The three main agencies that regulate banks and credit unions — the Federal Deposit Insurance Corporation (FDIC), the Office of the Comptroller of the Currency (OCC) and the Board of Governors of the Federal Reserve (The Feds) — announced on November 20, 2018, that they are proposing a new rule that would eliminate the requirement for an appraisal on loans under $400,000 for certain transactions.

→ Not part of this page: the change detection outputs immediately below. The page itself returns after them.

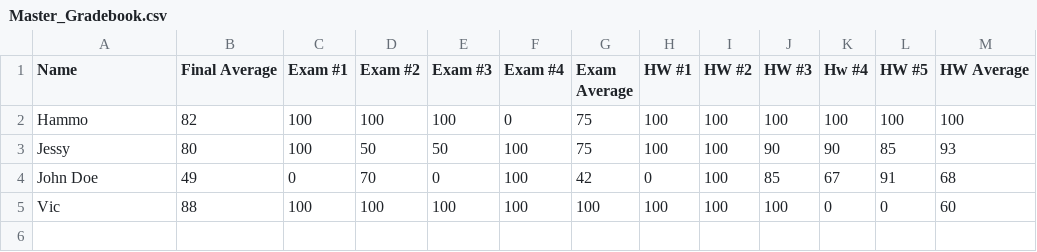
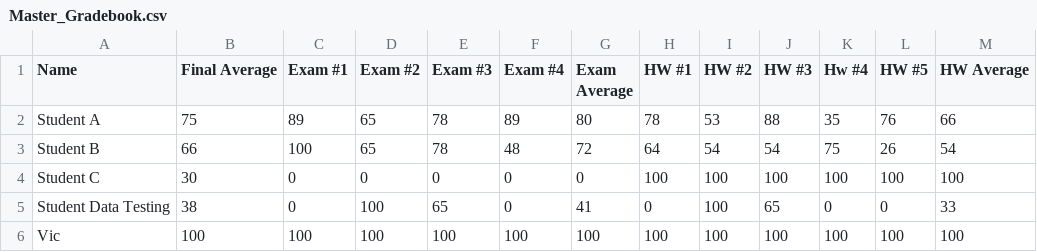
Before and after one commit to VicChen199/Student-Gradebook, a CSV file: Master_Gradebook.csv, drawn as a sheet.

Commit message:
Debug ghost student issue
When a student only appear on either HW or exam csv, this program interprets it as failing the csv file it isn't included in.

```diff
--- a/Master_Gradebook.csv
+++ b/Master_Gradebook.csv
@@ -1,5 +1,6 @@
 Name,Final Average,Exam #1,Exam #2,Exam #3,Exam #4,Exam Average,HW #1,HW #2,HW #3,Hw #4,HW #5,HW Average
-Hammo,82,100,100,100,0,75,100,100,100,100,100,100
-Jessy,80,100,50,50,100,75,100,100,90,90,85,93
-John Doe,49,0,70,0,100,42,0,100,85,67,91,68
-Vic,88,100,100,100,100,100,100,100,100,0,0,60
+Student A,75,89,65,78,89,80,78,53,88,35,76,66
+Student B,66,100,65,78,48,72,64,54,54,75,26,54
+Student C,30,0,0,0,0,0,100,100,100,100,100,100
+Student Data Testing,38,0,100,65,0,41,0,100,65,0,0,33
+Vic,100,100,100,100,100,100,100,100,100,100,100,100
```
Also changed, not shown: 4 other files.
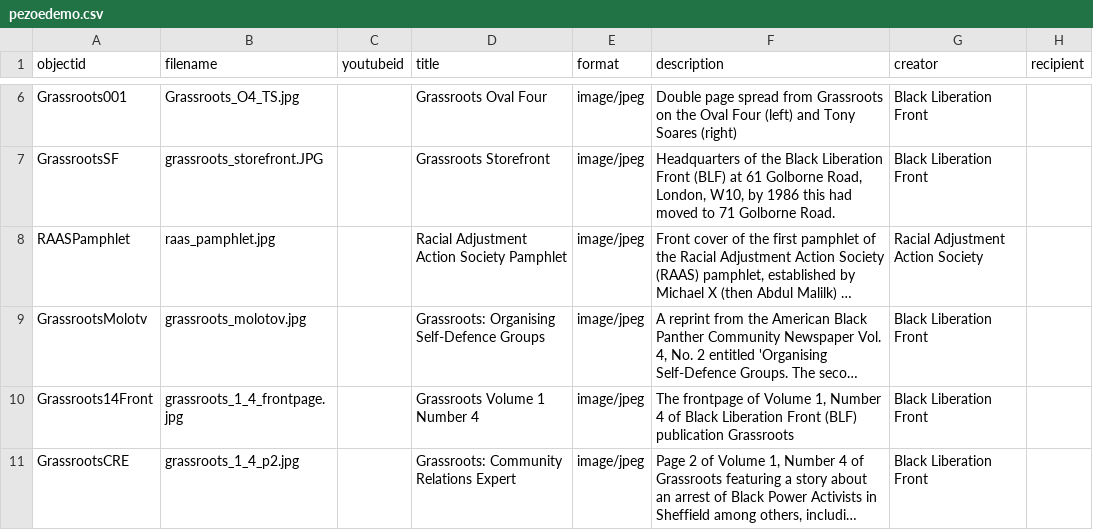
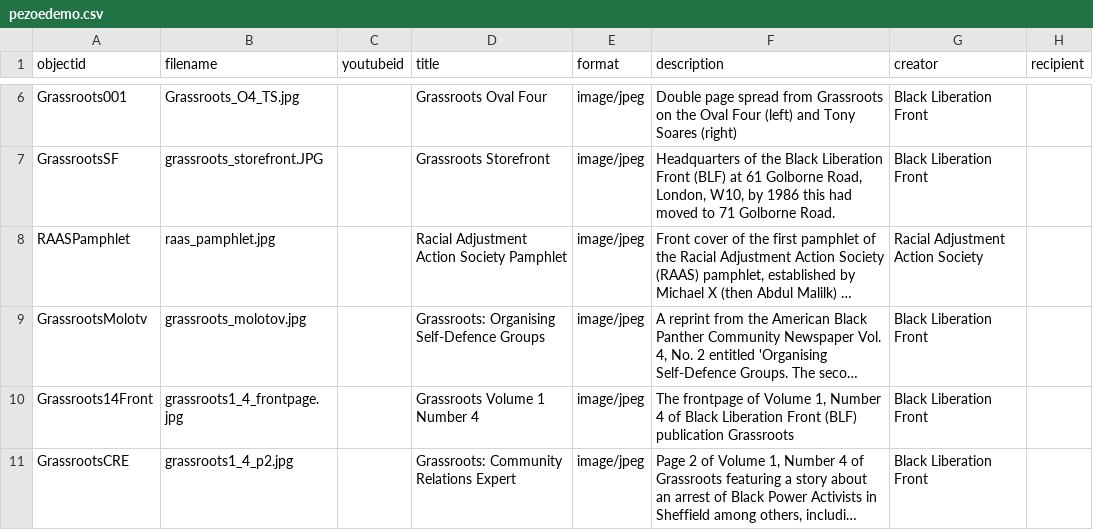
Before and after one commit to blanksonp/perryoedemo, a CSV file: _data/pezoedemo.csv, drawn as a sheet; only a part is shown, gaps mark what is left out; long unchanged cells end in …; the diff names each change by its address in the sheet, - before the commit and + after, or states it on an @@ line.

Commit message:
update csv file

```diff
--- a/_data/pezoedemo.csv
+++ b/_data/pezoedemo.csv
-B10 (filename): grassroots_1_4_frontpage.jpg
+B10 (filename): grassroots1_4_frontpage.jpg
-B11 (filename): grassroots_1_4_p2.jpg
+B11 (filename): grassroots1_4_p2.jpg
```
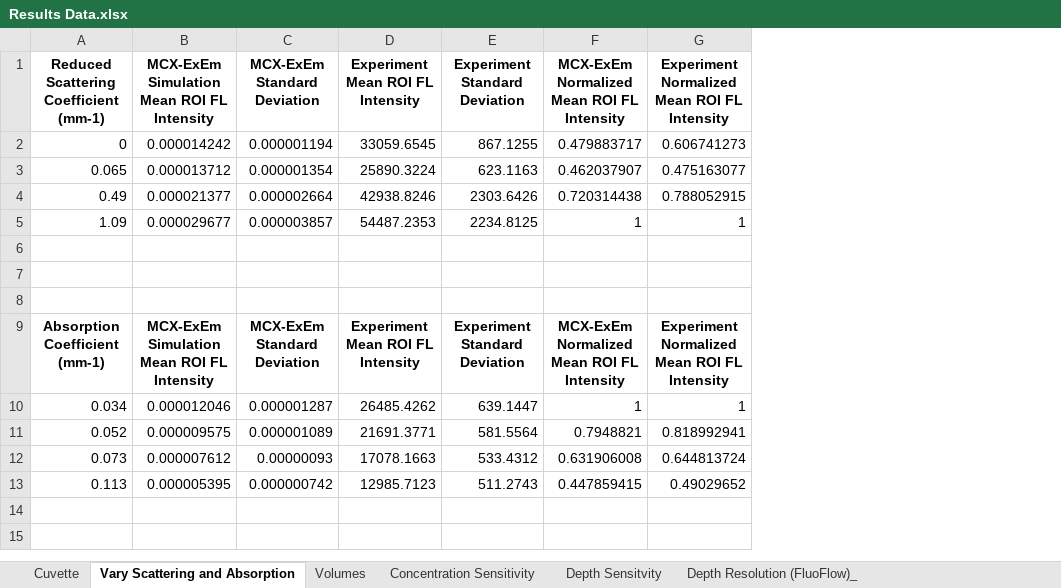
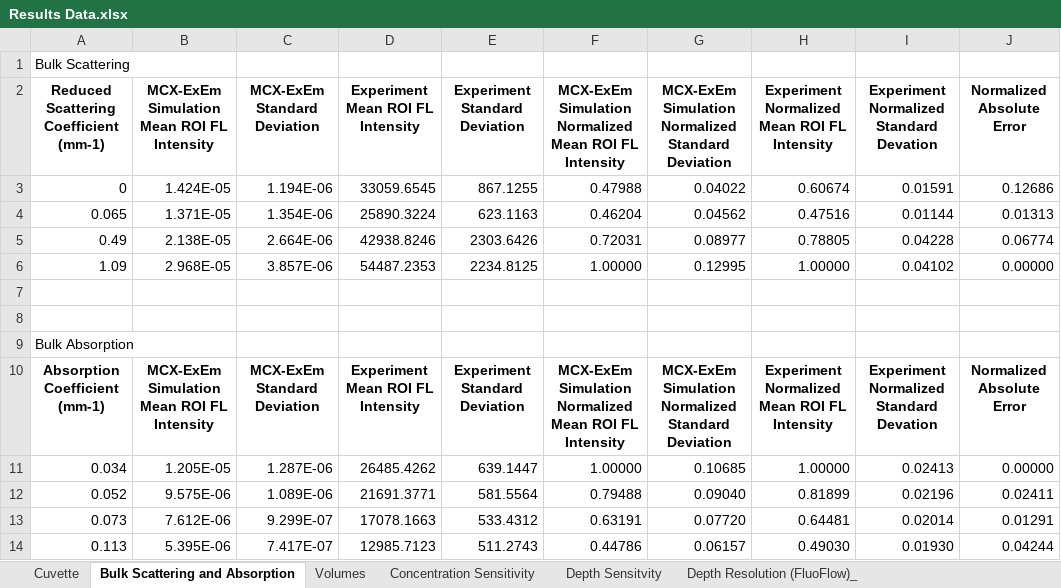
Before and after one commit to QUEL-Imaging/MCX-ExEm, an Excel workbook: Results Data.xlsx, sheet Bulk Scattering and Absorption, drawn as a sheet; values as stored, in another font and other column widths than the file's, no borders; removed rows and columns are numbered as before the commit, all else as after; the diff names each change by its address in the sheet, - before the commit and + after, or states it on an @@ line.

```diff
--- a/Results Data.xlsx (sheet Bulk Scattering and Absorption)
+++ b/Results Data.xlsx (sheet Bulk Scattering and Absorption)
-sheet tab: Vary Scattering and Absorption
+sheet tab: Bulk Scattering and Absorption
-column F, rows 1-13: MCX-ExEm Normalized Mean ROI FL Intensity | 0.479883717 | 0.462037907 | 0.720314438 | 1 |  |  |  | MCX-ExEm Normalized Mean ROI FL Intensity | 1 | 0.7948821 | 0.631906008 | 0.447859415
+column F, rows 2-14: MCX-ExEm Simulation Normalized Mean ROI FL Intensity | 0.47988 | 0.46204 | 0.72031 | 1.00000 |  |  |  | MCX-ExEm Simulation Normalized Mean ROI FL Intensity | 1.00000 | 0.79488 | 0.63191 | 0.44786
+column G, rows 2-14: MCX-ExEm Simulation Normalized Standard Deviation | 0.04022 | 0.04562 | 0.08977 | 0.12995 |  |  |  | MCX-ExEm Simulation Normalized Standard Deviation | 0.10685 | 0.09040 | 0.07720 | 0.06157
+column I, rows 2-14: Experiment Normalized Standard Devation | 0.01591 | 0.01144 | 0.04228 | 0.04102 |  |  |  | Experiment Normalized Standard Devation | 0.02413 | 0.02196 | 0.02014 | 0.01930
+column J (Normalized Absolute Error), rows 3-14: 0.12686 | 0.01313 | 0.06774 | 0.00000 |  |  |  | Normalized Absolute Error | 0.00000 | 0.02411 | 0.01291 | 0.04244
+row 1: Bulk Scattering
-B3: 0.000014242
+B3: 1.424E-05
-C3 (MCX-ExEm Standard Deviation): 0.000001194
+C3 (MCX-ExEm Standard Deviation): 1.194E-06
-H3: 0.606741273
+H3: 0.60674
-B4: 0.000013712
+B4: 1.371E-05
-C4 (MCX-ExEm Standard Deviation): 0.000001354
+C4 (MCX-ExEm Standard Deviation): 1.354E-06
-H4: 0.475163077
+H4: 0.47516
-B5: 0.000021377
+B5: 2.138E-05
-C5 (MCX-ExEm Standard Deviation): 0.000002664
+C5 (MCX-ExEm Standard Deviation): 2.664E-06
-H5: 0.788052915
+H5: 0.78805
-B6: 0.000029677
+B6: 2.968E-05
-C6 (MCX-ExEm Standard Deviation): 0.000003857
+C6 (MCX-ExEm Standard Deviation): 3.857E-06
-H6: 1
+H6: 1.00000
-A9: (empty)
+A9: Bulk Absorption
-B11: 0.000012046
+B11: 1.205E-05
-C11 (MCX-ExEm Standard Deviation): 0.000001287
+C11 (MCX-ExEm Standard Deviation): 1.287E-06
-H11: 1
+H11: 1.00000
-B12: 0.000009575
+B12: 9.575E-06
-C12 (MCX-ExEm Standard Deviation): 0.000001089
+C12 (MCX-ExEm Standard Deviation): 1.089E-06
-H12: 0.818992941
+H12: 0.81899
-B13: 0.000007612
+B13: 7.612E-06
-C13 (MCX-ExEm Standard Deviation): 0.00000093
+C13 (MCX-ExEm Standard Deviation): 9.299E-07
-H13: 0.644813724
+H13: 0.64481
-B14: 0.000005395
+B14: 5.395E-06
-C14 (MCX-ExEm Standard Deviation): 0.000000742
+C14 (MCX-ExEm Standard Deviation): 7.417E-07
-H14: 0.49029652
+H14: 0.49030
```
Also changed, not shown: sheet Depth Resolution (FluoFlow)_, sheet Concentration Sensitivity, sheet Depth Sensitvity, sheet Volumes, sheet Cuvette.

In an effort to streamline mortgage origination and reduce costs to the consumer, Fannie Mae and Freddie Mac (Government-Sponsored Enterprises, or GSEs) have been waiving appraisals for at least two years (also in certain cases.) However, not all loans made in the U.S. are sold to the GSEs; some are held in portfolio by the institutions that make them. Lenders that write loans to be sold to the GSEs follow rules they publish, but institutions (e.g. banks, credit unions) that retain some of their loans have to write those loans to rules developed by the FDIC, the OCC and the Feds.
Appraisals add more cost and time to the transaction than the benefit to the safety of banks and the consumer merits.
These agencies have been examining the same issues — namely, originating a mortgage takes too much time and is too expensive. They too have allowed institutions to waive appraisals on certain loans, since at least the early 1990s. In 1994 the threshold was raised to $250,000, but has remained stuck there ever since.
The idea is that appraisals add more cost and time to the transaction than the benefit to the safety of banks and the consumer merits, particularly in rural areas.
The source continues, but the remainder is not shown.